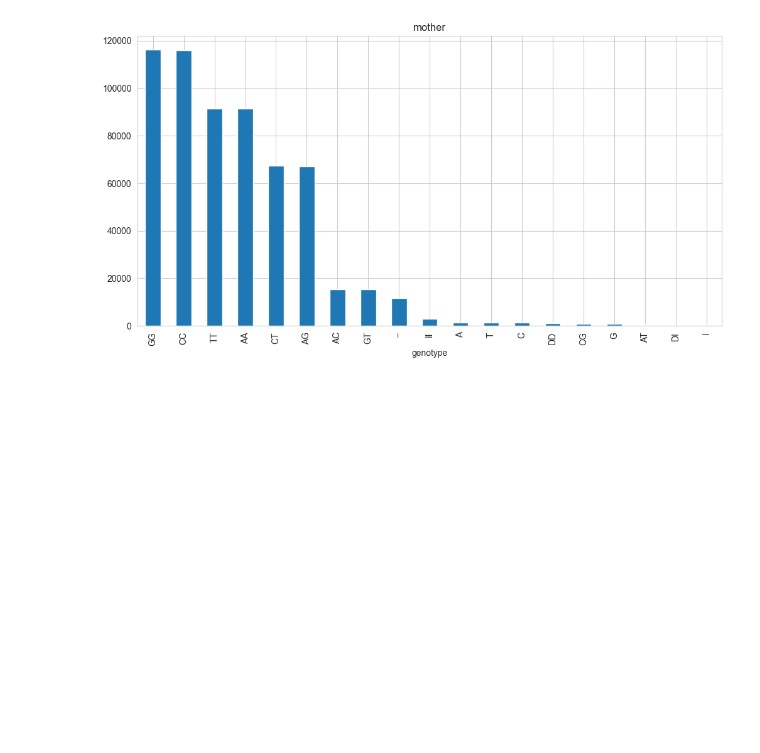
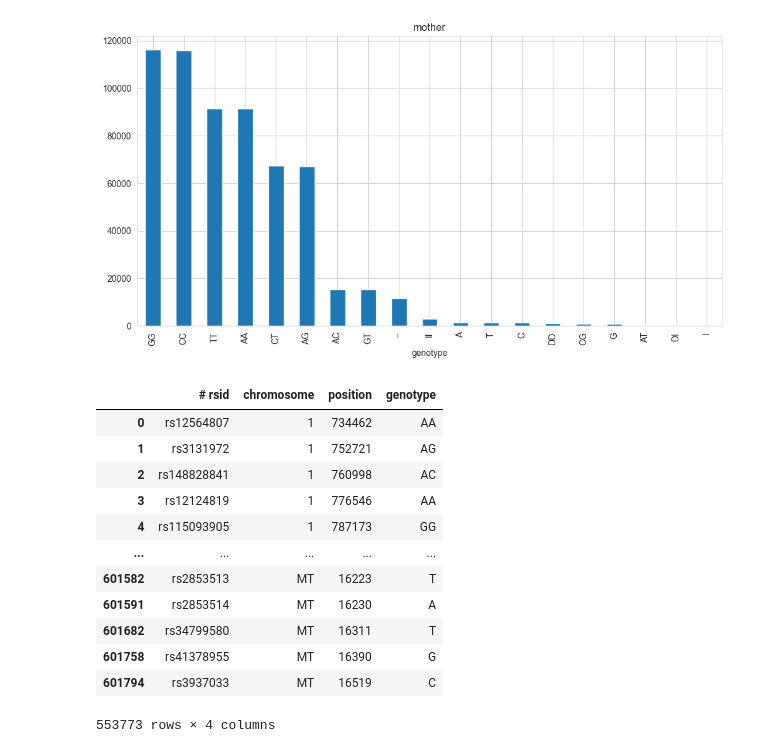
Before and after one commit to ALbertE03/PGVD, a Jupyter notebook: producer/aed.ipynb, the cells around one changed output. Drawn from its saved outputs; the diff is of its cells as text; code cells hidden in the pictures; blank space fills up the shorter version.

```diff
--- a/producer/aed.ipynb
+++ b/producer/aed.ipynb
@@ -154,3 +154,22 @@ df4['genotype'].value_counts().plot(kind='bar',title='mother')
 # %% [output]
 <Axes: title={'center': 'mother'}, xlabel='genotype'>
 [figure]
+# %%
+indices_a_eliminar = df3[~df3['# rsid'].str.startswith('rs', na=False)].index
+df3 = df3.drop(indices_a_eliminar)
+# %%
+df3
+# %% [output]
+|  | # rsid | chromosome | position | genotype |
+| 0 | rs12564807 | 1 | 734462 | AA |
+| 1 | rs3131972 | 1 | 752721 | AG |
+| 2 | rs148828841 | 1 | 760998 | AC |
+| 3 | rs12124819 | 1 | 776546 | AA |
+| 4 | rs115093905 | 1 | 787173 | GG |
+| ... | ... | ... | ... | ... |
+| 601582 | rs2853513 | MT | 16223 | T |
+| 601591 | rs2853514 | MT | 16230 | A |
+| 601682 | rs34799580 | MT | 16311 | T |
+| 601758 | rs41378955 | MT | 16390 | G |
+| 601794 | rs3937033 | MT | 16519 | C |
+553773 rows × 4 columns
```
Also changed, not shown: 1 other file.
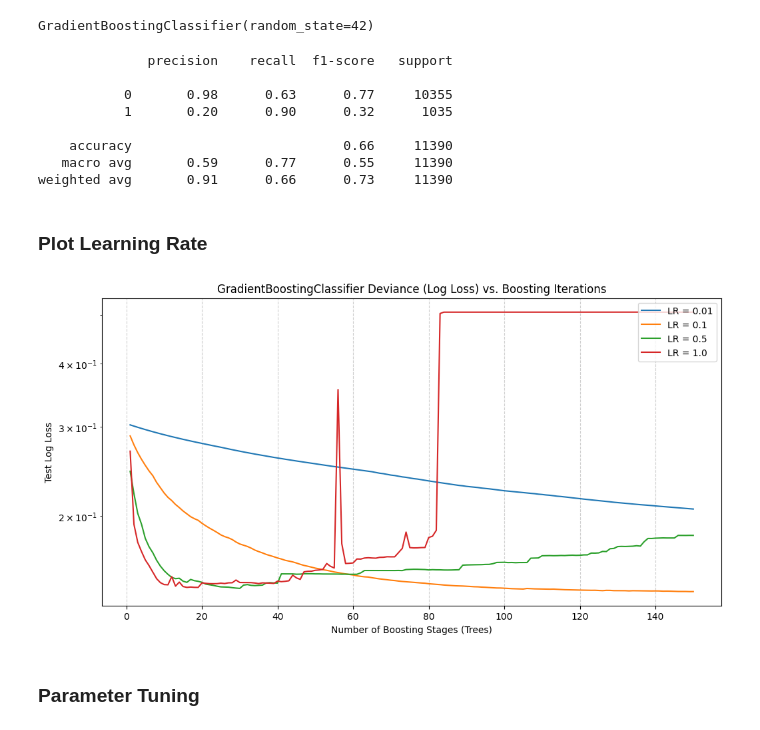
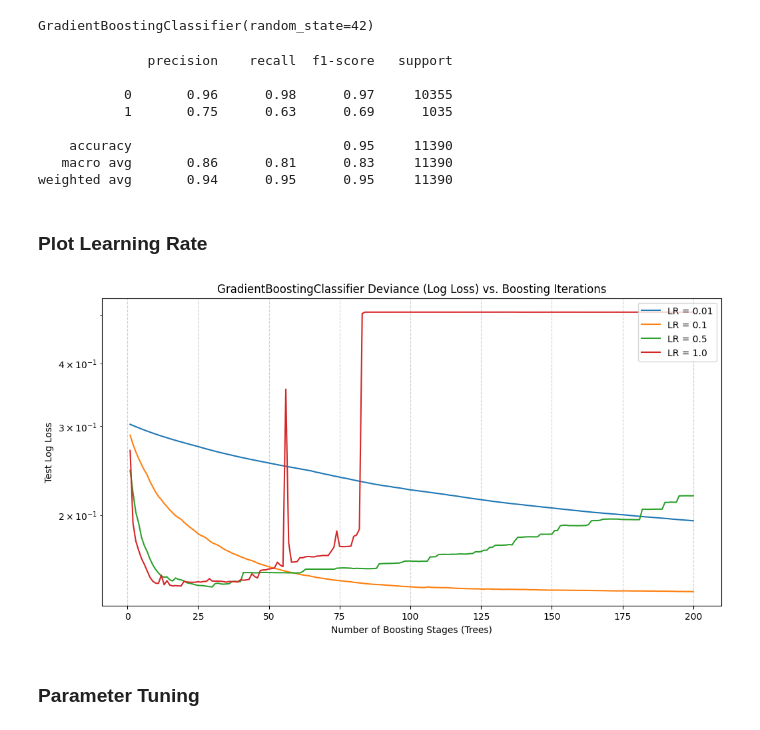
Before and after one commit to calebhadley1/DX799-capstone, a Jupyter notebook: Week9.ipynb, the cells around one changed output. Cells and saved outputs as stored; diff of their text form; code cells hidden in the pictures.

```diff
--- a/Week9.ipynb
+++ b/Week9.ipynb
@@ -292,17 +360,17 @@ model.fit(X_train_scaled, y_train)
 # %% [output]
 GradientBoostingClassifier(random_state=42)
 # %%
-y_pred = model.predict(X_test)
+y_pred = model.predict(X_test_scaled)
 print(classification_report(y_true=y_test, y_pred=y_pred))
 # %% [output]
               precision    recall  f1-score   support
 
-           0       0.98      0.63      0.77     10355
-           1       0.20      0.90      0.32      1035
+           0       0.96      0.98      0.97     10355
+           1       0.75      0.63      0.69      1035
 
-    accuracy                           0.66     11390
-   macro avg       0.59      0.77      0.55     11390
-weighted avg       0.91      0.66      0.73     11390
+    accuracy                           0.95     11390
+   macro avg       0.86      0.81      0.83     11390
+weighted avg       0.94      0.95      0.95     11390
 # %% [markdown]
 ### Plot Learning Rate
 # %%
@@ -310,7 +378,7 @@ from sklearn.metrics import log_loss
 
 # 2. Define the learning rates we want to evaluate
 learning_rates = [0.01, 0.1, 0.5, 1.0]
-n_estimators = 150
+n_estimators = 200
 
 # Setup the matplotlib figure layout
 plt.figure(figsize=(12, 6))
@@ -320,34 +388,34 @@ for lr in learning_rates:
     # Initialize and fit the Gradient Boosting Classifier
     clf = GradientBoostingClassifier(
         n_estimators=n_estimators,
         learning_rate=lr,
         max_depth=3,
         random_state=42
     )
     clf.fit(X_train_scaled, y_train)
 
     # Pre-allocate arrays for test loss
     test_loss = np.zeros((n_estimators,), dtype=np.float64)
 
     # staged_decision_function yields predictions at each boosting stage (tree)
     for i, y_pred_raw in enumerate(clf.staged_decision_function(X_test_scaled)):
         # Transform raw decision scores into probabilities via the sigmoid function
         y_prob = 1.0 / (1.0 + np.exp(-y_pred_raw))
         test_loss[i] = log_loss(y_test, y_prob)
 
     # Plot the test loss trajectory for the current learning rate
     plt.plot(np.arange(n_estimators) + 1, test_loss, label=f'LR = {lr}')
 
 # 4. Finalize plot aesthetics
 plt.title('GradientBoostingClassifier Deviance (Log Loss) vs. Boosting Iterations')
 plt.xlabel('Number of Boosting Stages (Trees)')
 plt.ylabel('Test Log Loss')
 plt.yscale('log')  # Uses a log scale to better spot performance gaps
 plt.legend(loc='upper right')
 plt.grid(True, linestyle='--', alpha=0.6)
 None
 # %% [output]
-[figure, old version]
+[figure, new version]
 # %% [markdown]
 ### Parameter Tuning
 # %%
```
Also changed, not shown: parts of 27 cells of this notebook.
=======
Work item - Scan the listing above. Collect all lines with the word "figure".

Your response -
 [figure]
 # Setup the matplotlib figure layout
 plt.figure(figsize=(12, 6))
-[figure, old version]
+[figure, new version]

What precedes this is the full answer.